The world is losing its mangroves at a faster rate than global deforestation, the United Nations on 29 September 2014 revealed, adding that the destruction of the coastal habitats was costing billions in economic damages and impacting millions of lives.
In a new report launched today at the 16th Global Meeting of the Regional Seas Conventions and Action Plans, held in Athens, Greece, the UN Environment Programme (UNEP) warned that the deforestation of the planet’s mangroves was exceeding average global forest loss by a rate of three to five times, resulting in economic damages of up to $42 billion annually and exposing ecosystems and coastal habitats to an increased risk of devastation from climate change.*
By Johan Galtung*, 29 Sep 2014 – TRANSCEND Media Service – “Trees won’t save the planet” is the title of an article in INYT (21-22 Sep 2014) by Nadine Unger, professor of atmospheric chemistry at Yale University. Her thesis: The conventional wisdom–that planting trees serves carbon capture–is wrong; it is all much more complex.
Photosynthesis is only one factor. Another factor for global warming is how much of the solar energy is absorbed by the earth’s surface and how much is reflected. Trees, being dark, absorb; the net balance may be chilling in the tropics and warming elsewhere.
But there is more to it. Trees emit VOCs, “volatile organic compounds”, for their own protection. Mixing with pollution from cars and industry “an even more harmful cocktail of airborne toxic chemicals is created”, producing methane and ozone. Research at Yale seems to indicate that this affects global climate on a scale similar to surface color and carbon storage capacity.”
Trees and soil also breathe oxygen and release CO2. The Amazon forest produces oxygen during the day and reabsorbs at night; a closed system. Moreover, eventually trees die or burn and “the carbons finds its way back into the atmosphere”.
Less Chemicls, More Agro-ecology, Climate-smart Agriculture, Bio-technology and GMO to Feed Nine Billion People
Rome — In order to move towards more sustainable agriculture, a broader approach is needed to overhaul the world’s food system, the head of the United Nations Food and Agriculture Organization (FAO) on 29 September 2014 said, as he pressed for a global reduction in the quantity of chemicals and water in contemporary agriculture.
“We cannot rely on an input-intensive model to increase production,” Graziano da Silva declared. “The solutions of the past have shown their limits.”
Pointing to options such as agro-ecology, climate-smart agriculture, biotechnology and the use of genetically modified organisms, the Director-General emphasized that global food production would need to grow by 60 per cent by 2050 in order to meet the expected demand from an anticipated world population of nine billion.
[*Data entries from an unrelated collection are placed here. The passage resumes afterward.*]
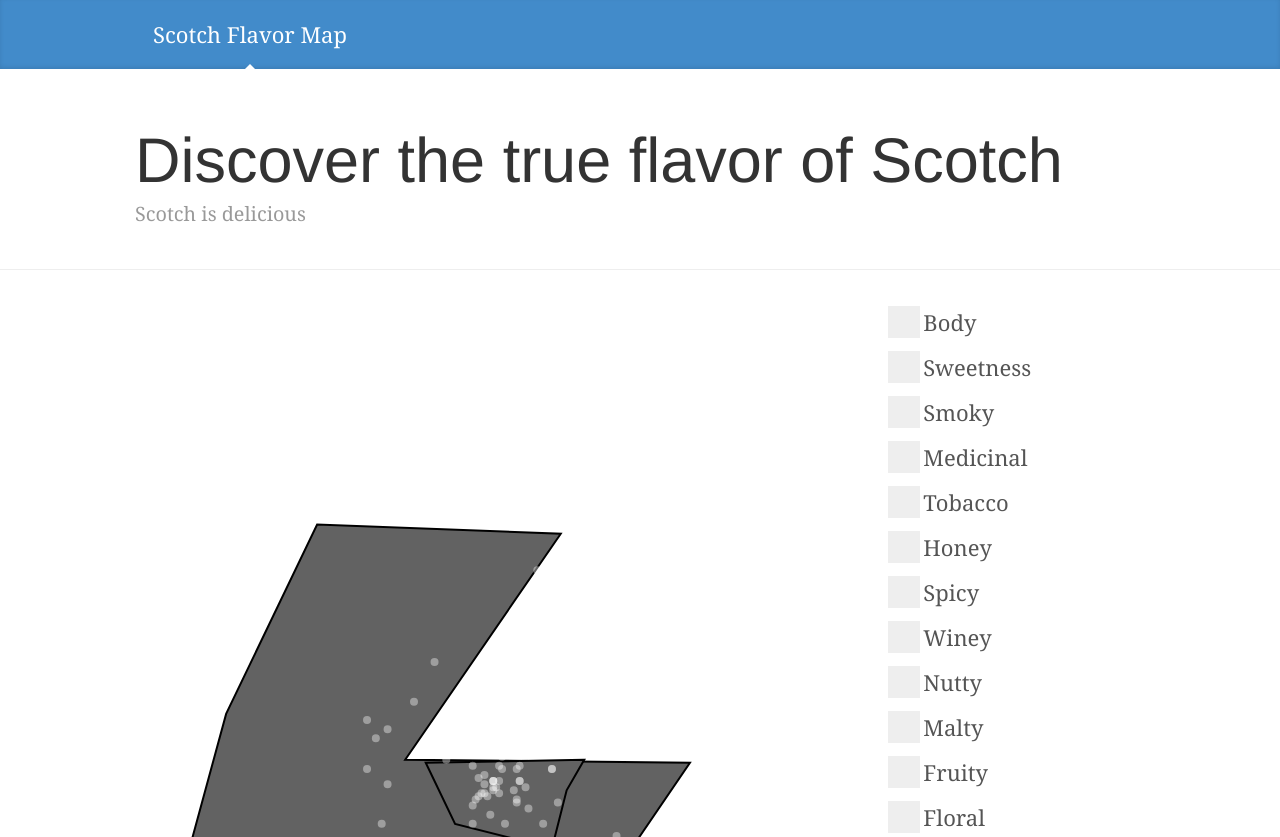
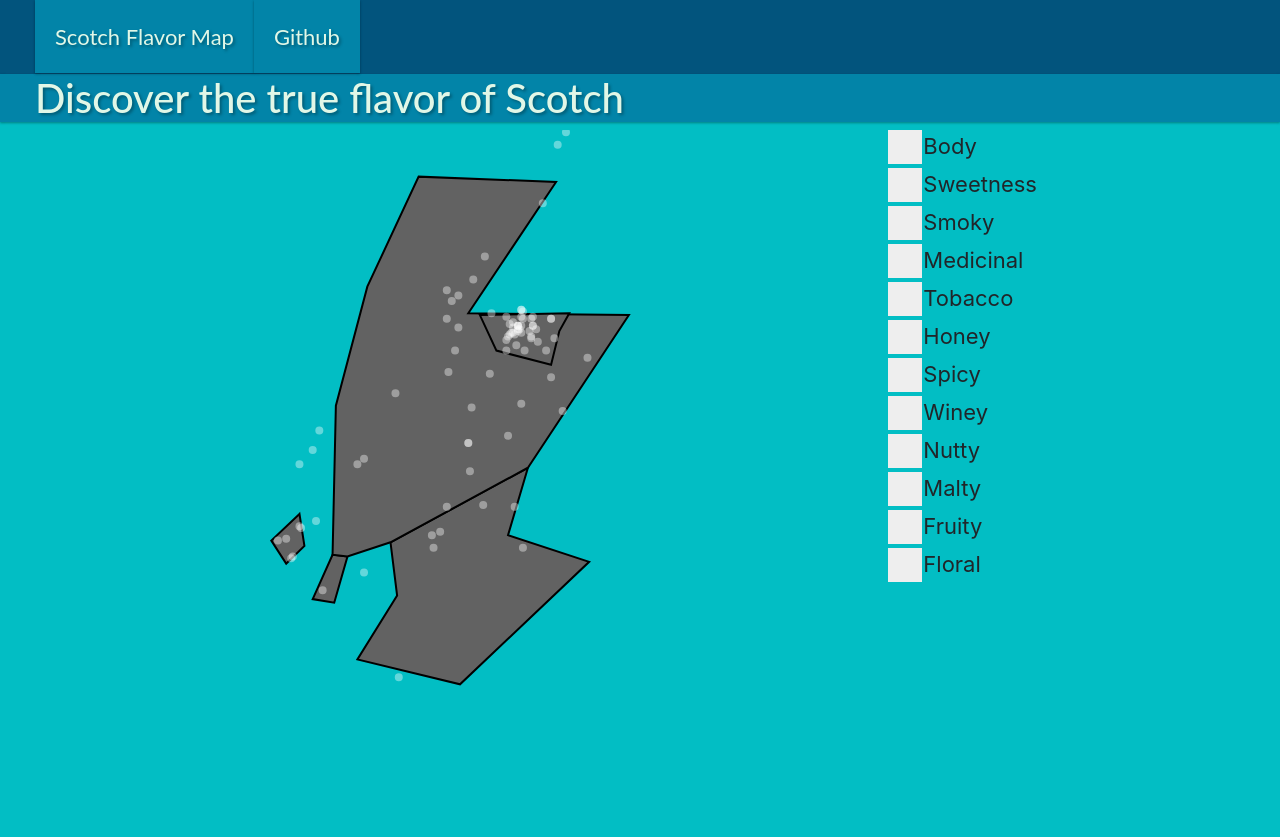
Before and after one commit to enjee/whiskyflavor, a plain HTML site: page index.html in a window 1280 px wide. Shown: the top 837 px of the page. Drawn offline with Linux system fonts and the light colour scheme.

Commit message:
Change layour abit

```diff
--- a/css/blog.css
+++ /dev/null
@@ -1,175 +0,0 @@
-/*
- * Globals
- */
-
-@media (min-width: 48em) {
-  html {
-    font-size: 18px;
-  }
-}
-
-body {
-  font-family: Georgia, "Times New Roman", Times, serif;
-  color: #555;
-}
-
-h1,
-.h1,
-h2,
-.h2,
-h3,
-.h3,
-h4,
-.h4,
-h5,
-.h5,
-h6,
-.h6 {
-  font-family: "Helvetica Neue", Helvetica, Arial, sans-serif;
-  font-weight: 400;
-  color: #333;
-}
-
-
-/*
- * Override Bootstrap's default container.
- */
-
-.container {
-  max-width: 60rem;
-}
-
-
-/*
- * Masthead for nav
- */
-
-.blog-masthead {
-  margin-bottom: 3rem;
-  background-color: #428bca;
-  box-shadow: inset 0 -.1rem .25rem rgba(0,0,0,.1);
-}
-
-/* Nav links */
-.nav-link {
-  position: relative;
-  padding: 1rem;
-  font-weight: 500;
-  color: #cdddeb;
-}
-.nav-link:hover,
-.nav-link:focus {
-  color: #fff;
-  background-color: transparent;
-}
-
-/* Active state gets a caret at the bottom */
-.nav-link.active {
-  color: #fff;
-}
-.nav-link.active::after {
-  position: absolute;
-  bottom: 0;
-  left: 50%;
-  width: 0;
-  height: 0;
-  margin-left: -.3rem;
-  vertical-align: middle;
-  content: "";
-  border-right: .3rem solid transparent;
-  border-bottom: .3rem solid;
-  border-left: .3rem solid transparent;
-}
-
-
-/*
- * Blog name and description
- */
-
-.blog-header {
-  padding-bottom: 1.25rem;
-  margin-bottom: 2rem;
-  border-bottom: .05rem solid #eee;
-}
-.blog-title {
-  margin-bottom: 0;
-  font-size: 2rem;
-  font-weight: 400;
-}
-.blog-description {
-  font-size: 1.1rem;
-  color: #999;
-}
-
-@media (min-width: 40em) {
-  .blog-title {
-    font-size: 3.5rem;
-  }
-}
-
-
-/*
- * Main column and sidebar layout
- */
-
-/* Sidebar modules for boxing content */
-.sidebar-module {
-  padding: 1rem;
-}
-.sidebar-module-inset {
-  padding: 1rem;
-  background-color: #f5f5f5;
-  border-radius: .25rem;
-}
-.sidebar-module-inset p:last-child,
-.sidebar-module-inset ul:last-child,
-.sidebar-module-inset ol:last-child {
-  margin-bottom: 0;
-}
-
-
-/* Pagination */
-.blog-pagination {
-  margin-bottom: 4rem;
-}
-.blog-pagination > .btn {
-  border-radius: 2rem;
-}
-
-
-/*
- * Blog posts
- */
-
-.blog-post {
-  margin-bottom: 4rem;
-}
-.blog-post-title {
-  margin-bottom: .25rem;
-  font-size: 2.5rem;
-}
-.blog-post-meta {
-  margin-bottom: 1.25rem;
-  color: #999;
-}
-
-
-/*
- * Footer
- */
-
-.blog-footer {
-  padding: 2.5rem 0;
-  color: #999;
-  text-align: center;
-  background-color: #f9f9f9;
-  border-top: .05rem solid #e5e5e5;
-}
-.blog-footer p:last-child {
-  margin-bottom: 0;
-}
-
-main {
-  margin: 0 !important;
-  padding: 0 !important;
-}
--- a/css/scotch-map.css
+++ b/css/scotch-map.css
@@ -32,8 +32,8 @@ polygon {
     position: absolute;
     top: 0;
     left: 0;
-    height: 32px;
-    width: 32px;
+    height: 34px;
+    width: 34px;
     background-color: #eee;
 }
 
@@ -44,7 +44,7 @@ polygon {
 
 /* When the checkbox is checked, add a blue background */
 .container input:checked ~ .checkmark {
-    background-color: #2196F3;
+    background-color: #02BEC4;
 }
 
 /* Create the checkmark/indicator (hidden when not checked) */
@@ -78,6 +78,60 @@ main {
     max-width: 100% !important;
 }
 
+body {
+
+    background-color: #02BEC4;
+}
+
 circle {
     mix-blend-mode: screen;
 }
+
+.blog-header {
+    background-color: #0284A8;
+    color: #E1F7E7;
+    font-family: Lato;
+    text-shadow: 2px 2px 3px rgba(0,0,0,0.3);
+    padding: 0px;
+    margin: 0;
+    box-shadow: 0 1px 3px rgba(0,0,0,0.12), 0 1px 2px rgba(0,0,0,0.24);
+    cursor: default !important;
+}
+
+.blog-title {
+    cursor: default !important;
+}
+
+.blog-masthead {
+    background-color: #02547D;
+    padding: 0;
+    margin: 0;
+    padding-bottom: 1px;
+    box-shadow: 0 1px 3px rgba(0,0,0,0.12), 0 1px 2px rgba(0,0,0,0.24);
+}
+body > header > div.blog-masthead > div > nav > a {
+    color: #E1F7E7;
+    font-family: Lato;
+    text-shadow: 2px 2px 3px rgba(0,0,0,0.3);
+    padding: 20px;
+    background-color: #0284A8;
+    box-shadow: 0 1px 3px rgba(0,0,0,0.12), 0 1px 2px rgba(0,0,0,0.24);
+}
+
+
+.container {
+    pagging: 0;
+    margin: 0;
+}
+
+label.container {
+    margin-bottom: 5px;
+}
+
+.btn-git {
+    color: #E1F7E7;
+    font-family: Lato;
+    font-size: 26px;
+    text-shadow: 2px 2px 3px rgba(0,0,0,0.3);
+    margin-top: 100px;
+}
--- a/index.html
+++ b/index.html
@@ -10,13 +10,12 @@
     <meta name="author" content="Niels Jan van de Pol">
     <link rel="icon" href="http://getbootstrap.com/favicon.ico">
 
-    <title>Scotch Flavor Map</title>
+    <title>SCOTCH FLAVOR MAP</title>
 
     <!-- Bootstrap core CSS -->
     <link href="css/bootstrap.css" rel="stylesheet">
 
     <!-- Custom styles for this template -->
-    <link href="css/blog.css" rel="stylesheet">
     <link href="css/scotch-map.css" rel="stylesheet">
 </head>
 
@@ -27,6 +26,7 @@
         <div class="container">
             <nav class="nav">
                 <a class="nav-link active" href="index.html">Scotch Flavor Map</a>
+                <a class="nav-link active" href="github.html">Github</a>
             </nav>
         </div>
     </div>
@@ -34,19 +34,18 @@
     <div class="blog-header">
         <div class="container">
             <h1 class="blog-title">Discover the true flavor of Scotch</h1>
-            <p class="lead blog-description">Scotch is delicious</p>
         </div>
     </div>
 </header>
 
 <main role="main" class="container">
     <div class="row">
-        <div class="col-sm-8">
+        <div class="col-sm-6 offset-2">
 
                 <div id="scmap"></div>
 
         </div>
-        <div class="col-sm-4">
+        <div class="col-sm-2">
 
             <div class="col-sm-12">
                 <label class="container">
--- a/js/scotch-map.js
+++ b/js/scotch-map.js
@@ -77,8 +77,8 @@ function scaleMap() {
         d3.select("svg").remove();
     }
     margin = {top: 20, right: 20, bottom: 30, left: 50},
-        width = $(window).width() * 0.667 - margin.left - margin.right,
-        height = $(window).width() * 1.325 * 0.667 - margin.top - margin.bottom;
+        width = $(window).width() * 0.4 - margin.left - margin.right,
+        height = $(window).width() * 1.325 * 0.4 - margin.top - margin.bottom;
 
     svg = d3.select("#scmap").append("svg")
         .attr("width", width + margin.left + margin.right)
@@ -104,7 +104,7 @@ function drawMap() {
             .enter().append("polygon")
             .attr("points", function (d) {
                 return d.points.map(function (d) {
-                    return [x(d.x - 50), y(d.y)].join(",");
+                    return [x(d.x - 50), y(d.y - 50)].join(",");
                 }).join(" ");
             })
             .attr("stroke", "black")
@@ -141,7 +141,7 @@ function drawDistilleries() {
                 return x(d.x - 50);
             })
             .attr('cy', function (d) {
-                return y(d.y);
+                return y(d.y - 50);
             })
             .on('mouseenter', function (d, i) {
                 d3.select(this).style('fill', "#00b300");
@@ -176,13 +176,13 @@ function drawFlavors(flavor) {
             .attr('fill', color)
             .attr('fill-opacity', function(d) {
                 console.log(0.25 * eval("d." + flavor))
-                return 0.5 * eval("d." + flavor);
+                return 0.4 * eval("d." + flavor);
             })
             .attr('cx', function (d) {
                 return x(d.x - 50);
             })
             .attr('cy', function (d) {
-                return y(d.y);
+                return y(d.y - 50);
             })
             .on('mouseenter', function (d, i) {
                 tooltip.style("visibility", "visible");
```
Also changed, not shown: github.html (added, +63 -0 lines).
In the state of New South Wales, an independent corruption inquiry has revealed questionable dealings between the founder of the Australian coal mining giant Whitehaven Coal, the owner of the Maules Creek mine and the state government.
The sheer volume of political figures involved in a trail of political donations resulted in Australia’s national broadcaster, the ABC, publishing its own infographic.
The federal senator for the Greens Party in Australia has called for a national commission against corruption, citing as a case study that the approval process for Whitehaven Mine at Maules Creek was corrupt from the beginning.
International tourist arrivals grew by 4.6% in the first half of 2014 according to the latest UNWTO World Tourism Barometer. Destinations worldwide received some 517 million international tourists between January and June 2014, 22 million more than in the same period of 2013, the UN World Tourism Organization (WTO) reported ahead of the celebration of the World Tourism Day on 27 September 2014.
Growth was strongest in the Americas (+6%) followed by Asia and the Pacific and Europe (both at +5%). By subregion, South Asia and Northern Europe (both +8%) were the best performers, together with North-East Asia and Southern Mediterranean Europe (both +7%).*